=== Source material ===
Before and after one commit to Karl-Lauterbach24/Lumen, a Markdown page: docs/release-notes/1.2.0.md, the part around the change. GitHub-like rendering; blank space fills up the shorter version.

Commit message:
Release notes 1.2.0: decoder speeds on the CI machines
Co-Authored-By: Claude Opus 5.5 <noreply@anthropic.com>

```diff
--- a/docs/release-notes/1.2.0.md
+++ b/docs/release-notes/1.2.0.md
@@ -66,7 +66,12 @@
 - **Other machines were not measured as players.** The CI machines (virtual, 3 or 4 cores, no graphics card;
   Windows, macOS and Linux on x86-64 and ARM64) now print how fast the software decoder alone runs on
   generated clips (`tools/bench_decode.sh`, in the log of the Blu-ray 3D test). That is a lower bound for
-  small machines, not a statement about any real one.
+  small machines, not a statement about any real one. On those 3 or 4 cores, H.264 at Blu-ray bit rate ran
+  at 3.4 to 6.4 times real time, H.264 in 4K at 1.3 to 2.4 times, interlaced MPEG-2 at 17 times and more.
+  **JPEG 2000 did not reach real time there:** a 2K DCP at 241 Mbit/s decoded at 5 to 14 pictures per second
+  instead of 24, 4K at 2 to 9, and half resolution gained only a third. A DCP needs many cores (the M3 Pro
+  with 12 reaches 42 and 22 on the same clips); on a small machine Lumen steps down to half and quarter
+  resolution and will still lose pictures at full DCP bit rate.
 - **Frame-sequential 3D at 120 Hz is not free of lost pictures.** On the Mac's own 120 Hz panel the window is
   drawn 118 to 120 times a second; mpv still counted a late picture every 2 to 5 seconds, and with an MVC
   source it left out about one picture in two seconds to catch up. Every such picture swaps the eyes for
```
===
What to produce: Reproduce each entry from the records above, character for character.

Result of this task:
Before and after one commit to Karl-Lauterbach24/Lumen, a Markdown page: docs/release-notes/1.2.0.md, the part around the change. GitHub-like rendering; blank space fills up the shorter version.

Commit message:
Release notes 1.2.0: decoder speeds on the CI machines
Co-Authored-By: Claude Opus 5.5 <noreply@anthropic.com>

```diff
--- a/docs/release-notes/1.2.0.md
+++ b/docs/release-notes/1.2.0.md
@@ -66,7 +66,12 @@
 - **Other machines were not measured as players.** The CI machines (virtual, 3 or 4 cores, no graphics card;
   Windows, macOS and Linux on x86-64 and ARM64) now print how fast the software decoder alone runs on
   generated clips (`tools/bench_decode.sh`, in the log of the Blu-ray 3D test). That is a lower bound for
-  small machines, not a statement about any real one.
+  small machines, not a statement about any real one. On those 3 or 4 cores, H.264 at Blu-ray bit rate ran
+  at 3.4 to 6.4 times real time, H.264 in 4K at 1.3 to 2.4 times, interlaced MPEG-2 at 17 times and more.
+  **JPEG 2000 did not reach real time there:** a 2K DCP at 241 Mbit/s decoded at 5 to 14 pictures per second
+  instead of 24, 4K at 2 to 9, and half resolution gained only a third. A DCP needs many cores (the M3 Pro
+  with 12 reaches 42 and 22 on the same clips); on a small machine Lumen steps down to half and quarter
+  resolution and will still lose pictures at full DCP bit rate.
 - **Frame-sequential 3D at 120 Hz is not free of lost pictures.** On the Mac's own 120 Hz panel the window is
   drawn 118 to 120 times a second; mpv still counted a late picture every 2 to 5 seconds, and with an MVC
   source it left out about one picture in two seconds to catch up. Every such picture swaps the eyes for
```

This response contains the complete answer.